**INPUT RECORDS:**

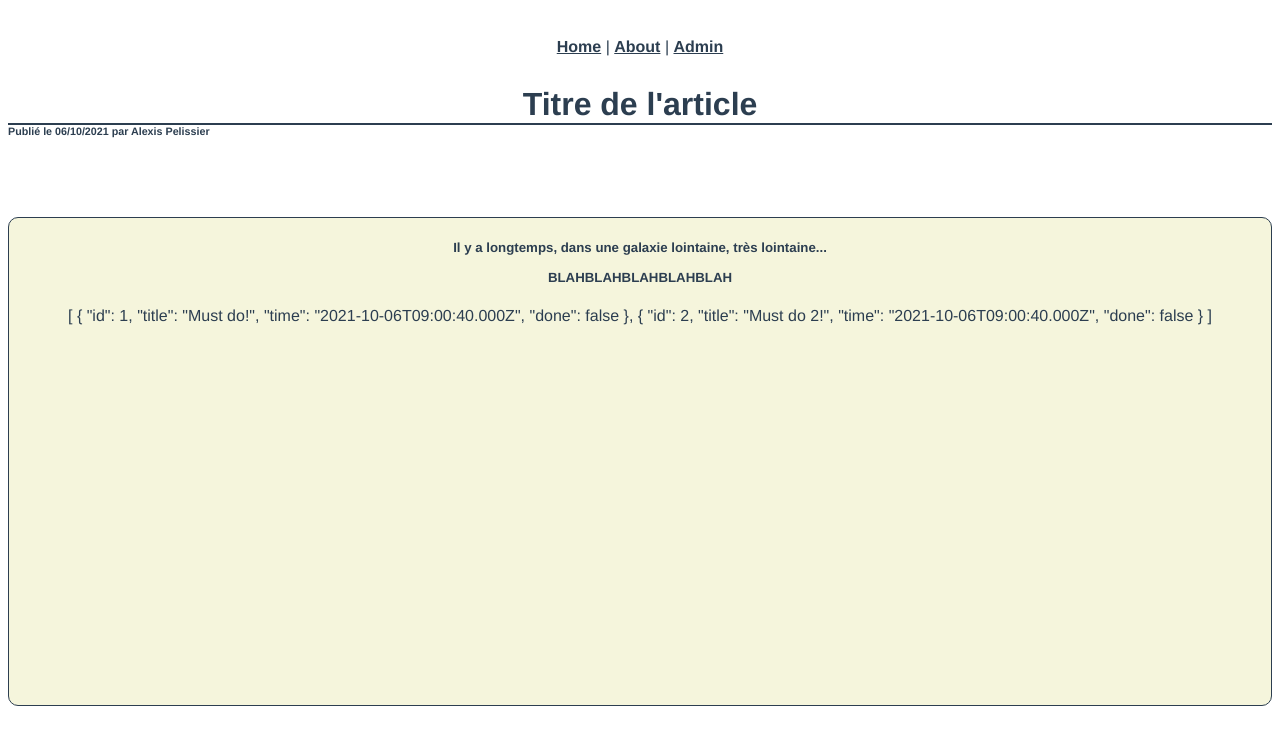
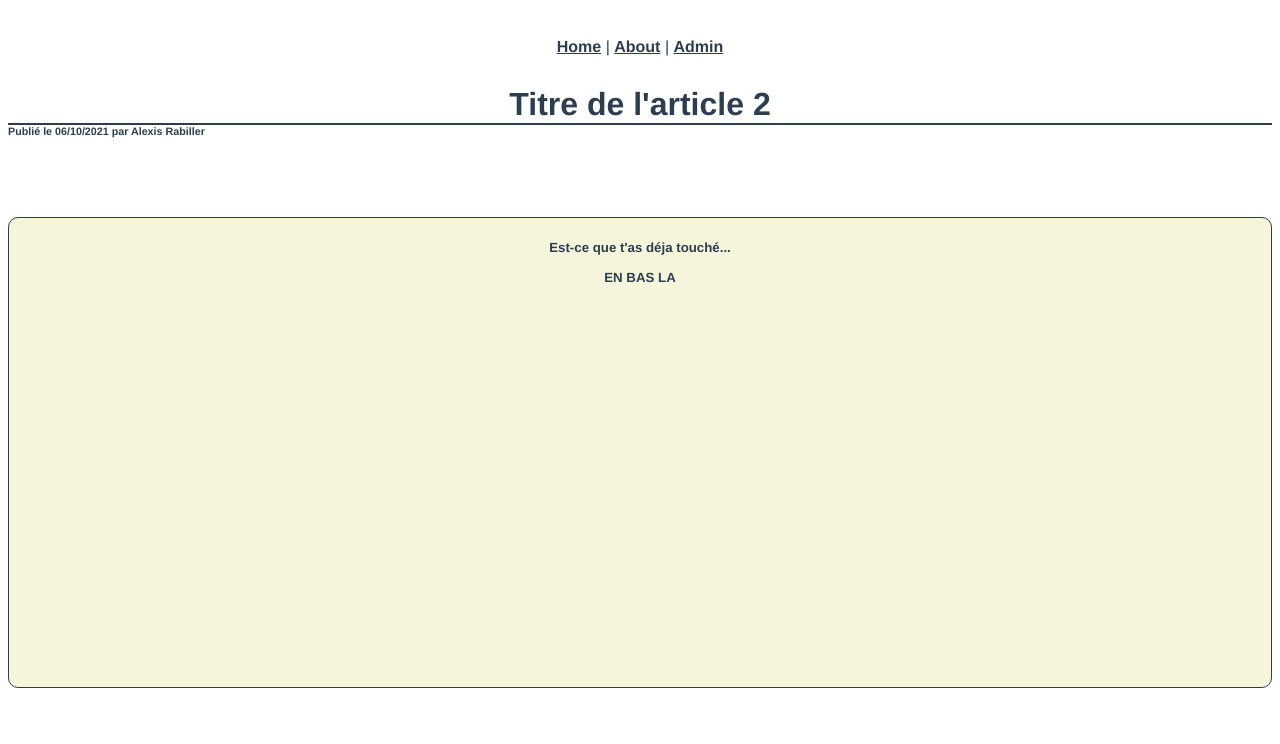
Before and after one commit to Alexis-Pel/blogVue, a Vue app: page /singlepost in a window 1280 px wide. Shown: the top 744 px of the page. Built offline with nearby package versions, Linux system fonts and the light colour scheme.

Commit message:
renommer storejs et ajout exemples d'articles

```diff
--- a/src/article.js
+++ b/src/article.js
@@ -14,17 +14,25 @@ export default new Vuex.Store({
   state: {
     todos: [
       {
-        id: 1,
-        title: 'Must do!',
-        time: new Date(),
-        done: false,
+        id: 0,
+        title: "Titre de l'article",
+        date: "06/10/2021",
+        author: "Alexis Pelissier",
+        intro:
+          "Il y a longtemps, dans une galaxie lointaine, très lointaine...",
+        content: "BLAHBLAHBLAHBLAHBLAH",
+        alt:""
       },
       {
-        id: 2,
-        title: 'Must do 2!',
-        time: new Date(),
-        done: false,
-      },
+        id: 1,
+        title: "Titre de l'article 2",
+        date: "06/10/2021",
+        author: "Alexis Rabiller",
+        intro:
+          "Est-ce que t'as déja touché...",
+        content: "EN BAS LA",
+        alt:""
+      }
     ]
   },
   /*
--- a/src/components/SinglePost.vue
+++ b/src/components/SinglePost.vue
@@ -1,17 +1,16 @@
 <template>
   <div>
     <div id="titleBlock">
-      <h1 id="title">{{ article.title }}</h1>
+      <h1 id="title">{{ storage[index].title }}</h1>
       <h6 id="subtitle">
-        Publié le {{ article.date }} par {{ article.author }}
+        Publié le {{ storage[index].date }} par {{ storage[index].author }}
       </h6>
     </div>
     <div id="content">
       <h5>
-        {{ article.intro }} <br /><br />
-        {{ article.content }}
+        {{ storage[index].intro }} <br /><br />
+        {{ storage[index].content }}
       </h5>
-      {{ todos }}
     </div>
   </div>
 </template>
@@ -21,19 +20,11 @@ export default {
   name: "SinglePost",
   data() {
     return {
-      article: {
-        id: 0,
-        title: "Titre de l'article",
-        date: "06/10/2021",
-        author: "Alexis Pelissier",
-        intro:
-          "Il y a longtemps, dans une galaxie lointaine, très lointaine...",
-        content: "BLAHBLAHBLAHBLAHBLAH",
-      },
+      index: 1
     };
   },
   computed: {
-    todos() {
+    storage() {
       return this.$store.state.todos
     }
   }
--- a/src/main.js
+++ b/src/main.js
@@ -1,7 +1,7 @@
 import Vue from 'vue'
 import App from './App.vue'
 import router from './router'
-import store from './store'
+import store from './article'
 
 Vue.config.productionTip = false
 
--- a/src/store.js
+++ /dev/null
@@ -1,69 +0,0 @@
-import Vue from 'vue'
-import Vuex from 'vuex'
-
-Vue.use(Vuex)
-
-export default new Vuex.Store({
-  /*
-  La state est uniquement modifiable via les mutations,
-  elle contient toute la donnée du Store,
-  accessible de puis n'importe ou sur votre App
-  Accessible depuis un composant Vue, via les computed:
-  "this.$store.state.todos"
-  */
-  state: {
-    todos: [
-      {
-        id: 1,
-        title: 'Must do!',
-        time: new Date(),
-        done: false,
-      },
-      {
-        id: 2,
-        title: 'Must do 2!',
-        time: new Date(),
-        done: false,
-      },
-    ]
-  },
-  /*
-  Les mutations permettent de modifier la donnée contenue dans la "state"
-  On appelle une mutation via un ` commit('nomMutation', data) `
-  */
-  mutations: {
-    /* Les mutations ont 2 params: state, et la data que vous lui envoyez */
-    addTodo(state, data) {
-      state.todos.push(data)
-    },
-    removeTodoByIndex(state, index) {
-      state.todos.splice(index, 1)
-    },
-  },
-  /*
-  Les actions sont commes des méthodes, un peu plus générales, qui peuvent lire
-  la state et "commit" des mutations pour modifier la state.
-  On peut y mettre des call API, du traitement, etc...
-  */
-  actions: {
-    /* Les actions ont 2 params: context, et la data que vous lui envoyez */
-    removeTodoByID(context, id) {
-      id = parseInt(id)
-      const index = context.state.todos.findIndex((todo) => { return todo.id == id })
-      context.commit('removeTodoByIndex', index)
-    }
-  },
-
-  /* Getters:
-  Similaires aux computed, ce sont des fonctions utilisées comme des variables
-  Ils peuvent lire la state
-  et retourner de la donnée modifiée (sans la modifier dans la state!!)
-  */
-  getters: {
-
-  },
-  /* Nous ne verrons pas les modules tout de suite */
-  modules: {
-
-  }
-})
```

**ACTION ITEM:**
Write the data out again exactly, but without its images.

**REPLY:**
Before and after one commit to Alexis-Pel/blogVue, a Vue app: page /singlepost in a window 1280 px wide. Shown: the top 744 px of the page. Built offline with nearby package versions, Linux system fonts and the light colour scheme.

Commit message:
renommer storejs et ajout exemples d'articles

```diff
--- a/src/article.js
+++ b/src/article.js
@@ -14,17 +14,25 @@ export default new Vuex.Store({
   state: {
     todos: [
       {
-        id: 1,
-        title: 'Must do!',
-        time: new Date(),
-        done: false,
+        id: 0,
+        title: "Titre de l'article",
+        date: "06/10/2021",
+        author: "Alexis Pelissier",
+        intro:
+          "Il y a longtemps, dans une galaxie lointaine, très lointaine...",
+        content: "BLAHBLAHBLAHBLAHBLAH",
+        alt:""
       },
       {
-        id: 2,
-        title: 'Must do 2!',
-        time: new Date(),
-        done: false,
-      },
+        id: 1,
+        title: "Titre de l'article 2",
+        date: "06/10/2021",
+        author: "Alexis Rabiller",
+        intro:
+          "Est-ce que t'as déja touché...",
+        content: "EN BAS LA",
+        alt:""
+      }
     ]
   },
   /*
--- a/src/components/SinglePost.vue
+++ b/src/components/SinglePost.vue
@@ -1,17 +1,16 @@
 <template>
   <div>
     <div id="titleBlock">
-      <h1 id="title">{{ article.title }}</h1>
+      <h1 id="title">{{ storage[index].title }}</h1>
       <h6 id="subtitle">
-        Publié le {{ article.date }} par {{ article.author }}
+        Publié le {{ storage[index].date }} par {{ storage[index].author }}
       </h6>
     </div>
     <div id="content">
       <h5>
-        {{ article.intro }} <br /><br />
-        {{ article.content }}
+        {{ storage[index].intro }} <br /><br />
+        {{ storage[index].content }}
       </h5>
-      {{ todos }}
     </div>
   </div>
 </template>
@@ -21,19 +20,11 @@ export default {
   name: "SinglePost",
   data() {
     return {
-      article: {
-        id: 0,
-        title: "Titre de l'article",
-        date: "06/10/2021",
-        author: "Alexis Pelissier",
-        intro:
-          "Il y a longtemps, dans une galaxie lointaine, très lointaine...",
-        content: "BLAHBLAHBLAHBLAHBLAH",
-      },
+      index: 1
     };
   },
   computed: {
-    todos() {
+    storage() {
       return this.$store.state.todos
     }
   }
--- a/src/main.js
+++ b/src/main.js
@@ -1,7 +1,7 @@
 import Vue from 'vue'
 import App from './App.vue'
 import router from './router'
-import store from './store'
+import store from './article'
 
 Vue.config.productionTip = false
 
--- a/src/store.js
+++ /dev/null
@@ -1,69 +0,0 @@
-import Vue from 'vue'
-import Vuex from 'vuex'
-
-Vue.use(Vuex)
-
-export default new Vuex.Store({
-  /*
-  La state est uniquement modifiable via les mutations,
-  elle contient toute la donnée du Store,
-  accessible de puis n'importe ou sur votre App
-  Accessible depuis un composant Vue, via les computed:
-  "this.$store.state.todos"
-  */
-  state: {
-    todos: [
-      {
-        id: 1,
-        title: 'Must do!',
-        time: new Date(),
-        done: false,
-      },
-      {
-        id: 2,
-        title: 'Must do 2!',
-        time: new Date(),
-        done: false,
-      },
-    ]
-  },
-  /*
-  Les mutations permettent de modifier la donnée contenue dans la "state"
-  On appelle une mutation via un ` commit('nomMutation', data) `
-  */
-  mutations: {
-    /* Les mutations ont 2 params: state, et la data que vous lui envoyez */
-    addTodo(state, data) {
-      state.todos.push(data)
-    },
-    removeTodoByIndex(state, index) {
-      state.todos.splice(index, 1)
-    },
-  },
-  /*
-  Les actions sont commes des méthodes, un peu plus générales, qui peuvent lire
-  la state et "commit" des mutations pour modifier la state.
-  On peut y mettre des call API, du traitement, etc...
-  */
-  actions: {
-    /* Les actions ont 2 params: context, et la data que vous lui envoyez */
-    removeTodoByID(context, id) {
-      id = parseInt(id)
-      const index = context.state.todos.findIndex((todo) => { return todo.id == id })
-      context.commit('removeTodoByIndex', index)
-    }
-  },
-
-  /* Getters:
-  Similaires aux computed, ce sont des fonctions utilisées comme des variables
-  Ils peuvent lire la state
-  et retourner de la donnée modifiée (sans la modifier dans la state!!)
-  */
-  getters: {
-
-  },
-  /* Nous ne verrons pas les modules tout de suite */
-  modules: {
-
-  }
-})
```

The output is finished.